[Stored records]

══════════

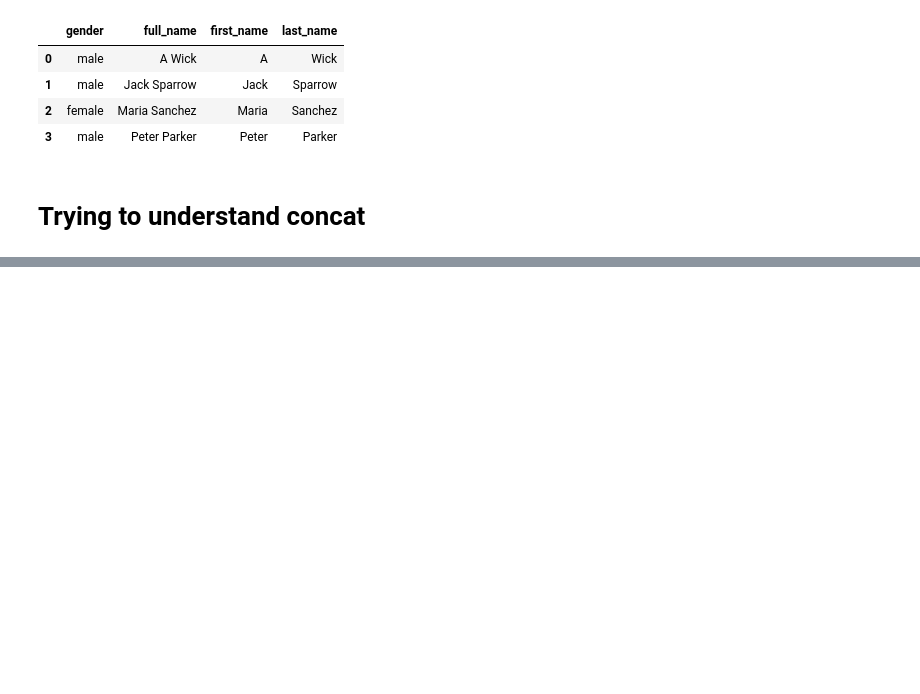
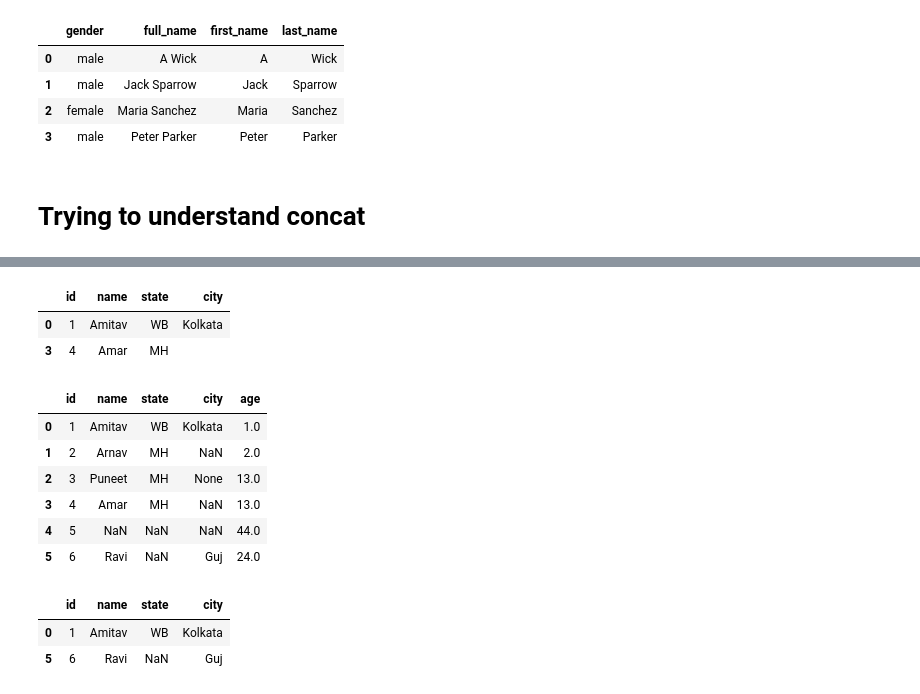
Before and after one commit to amitavroy/machine-learning-exercise, a Jupyter notebook: 100-days-of-python/trial.ipynb, the cells around one changed output, grey strips where cells are left out. Saved outputs shown, nothing was run; the diff lists cells and outputs as text; code cells hidden in the pictures; blank space fills up the shorter version.

Commit message:
Day-030 Data clean up functions like dropna, fillna etc are such nice functions to easily clean up data

```diff
--- a/100-days-of-python/trial.ipynb
+++ b/100-days-of-python/trial.ipynb
@@ -179,0 +193,35 @@ final.head(10)
+# %%
+# empty values are not dropped by dropna function.
+studentData.dropna()
+# %% [output]
+|  | id | name | state | city |
+| 0 | 1 | Amitav | WB | Kolkata |
+| 3 | 4 | Amar | MH |  |
+# %%
+studentData = pd.DataFrame([
+    {'id': 1, 'name': 'Amitav', 'state': 'WB', 'city': 'Kolkata', 'age': 1},
+    {'id': 2, 'name': 'Arnav', 'state': 'MH', 'age': 2},
+    {'id': 3, 'name': 'Puneet', 'state': 'MH', 'city': None, 'age': ''},
+    {'id': 4, 'name': 'Amar', 'state': 'MH', 'city': '', 'age': ''},
+    {'id': 5, 'name': '', 'state': '', 'city': '', 'age': 44},
+    {'id': 6, 'name': 'Ravi', 'city': 'Guj', 'age': 24},
+])
+studentData.replace('', np.nan, inplace=True)
+studentData['age'].replace(np.nan, studentData['age'].median(), inplace=True)
+studentData
+# %% [output]
+|  | id | name | state | city | age |
+| 0 | 1 | Amitav | WB | Kolkata | 1.0 |
+| 1 | 2 | Arnav | MH | NaN | 2.0 |
+| 2 | 3 | Puneet | MH | None | 13.0 |
+| 3 | 4 | Amar | MH | NaN | 13.0 |
+| 4 | 5 | NaN | NaN | NaN | 44.0 |
+| 5 | 6 | Ravi | NaN | Guj | 24.0 |
+# %%
+# The axis one completely drops the column. Which might not be a good thing
+# studentData.dropna(axis='columns')
+studentData.dropna(subset=['city'])
+# %% [output]
+|  | id | name | state | city |
+| 0 | 1 | Amitav | WB | Kolkata |
+| 5 | 6 | Ravi | NaN | Guj |
```
Also changed, not shown: parts of 7 cells of this notebook, 1 other file.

══════════

- [To do]: Return each entry above unchanged. Leave the pictures out.

- [Result]:
Before and after one commit to amitavroy/machine-learning-exercise, a Jupyter notebook: 100-days-of-python/trial.ipynb, the cells around one changed output, grey strips where cells are left out. Saved outputs shown, nothing was run; the diff lists cells and outputs as text; code cells hidden in the pictures; blank space fills up the shorter version.

Commit message:
Day-030 Data clean up functions like dropna, fillna etc are such nice functions to easily clean up data

```diff
--- a/100-days-of-python/trial.ipynb
+++ b/100-days-of-python/trial.ipynb
@@ -179,0 +193,35 @@ final.head(10)
+# %%
+# empty values are not dropped by dropna function.
+studentData.dropna()
+# %% [output]
+|  | id | name | state | city |
+| 0 | 1 | Amitav | WB | Kolkata |
+| 3 | 4 | Amar | MH |  |
+# %%
+studentData = pd.DataFrame([
+    {'id': 1, 'name': 'Amitav', 'state': 'WB', 'city': 'Kolkata', 'age': 1},
+    {'id': 2, 'name': 'Arnav', 'state': 'MH', 'age': 2},
+    {'id': 3, 'name': 'Puneet', 'state': 'MH', 'city': None, 'age': ''},
+    {'id': 4, 'name': 'Amar', 'state': 'MH', 'city': '', 'age': ''},
+    {'id': 5, 'name': '', 'state': '', 'city': '', 'age': 44},
+    {'id': 6, 'name': 'Ravi', 'city': 'Guj', 'age': 24},
+])
+studentData.replace('', np.nan, inplace=True)
+studentData['age'].replace(np.nan, studentData['age'].median(), inplace=True)
+studentData
+# %% [output]
+|  | id | name | state | city | age |
+| 0 | 1 | Amitav | WB | Kolkata | 1.0 |
+| 1 | 2 | Arnav | MH | NaN | 2.0 |
+| 2 | 3 | Puneet | MH | None | 13.0 |
+| 3 | 4 | Amar | MH | NaN | 13.0 |
+| 4 | 5 | NaN | NaN | NaN | 44.0 |
+| 5 | 6 | Ravi | NaN | Guj | 24.0 |
+# %%
+# The axis one completely drops the column. Which might not be a good thing
+# studentData.dropna(axis='columns')
+studentData.dropna(subset=['city'])
+# %% [output]
+|  | id | name | state | city |
+| 0 | 1 | Amitav | WB | Kolkata |
+| 5 | 6 | Ravi | NaN | Guj |
```
Also changed, not shown: parts of 7 cells of this notebook, 1 other file.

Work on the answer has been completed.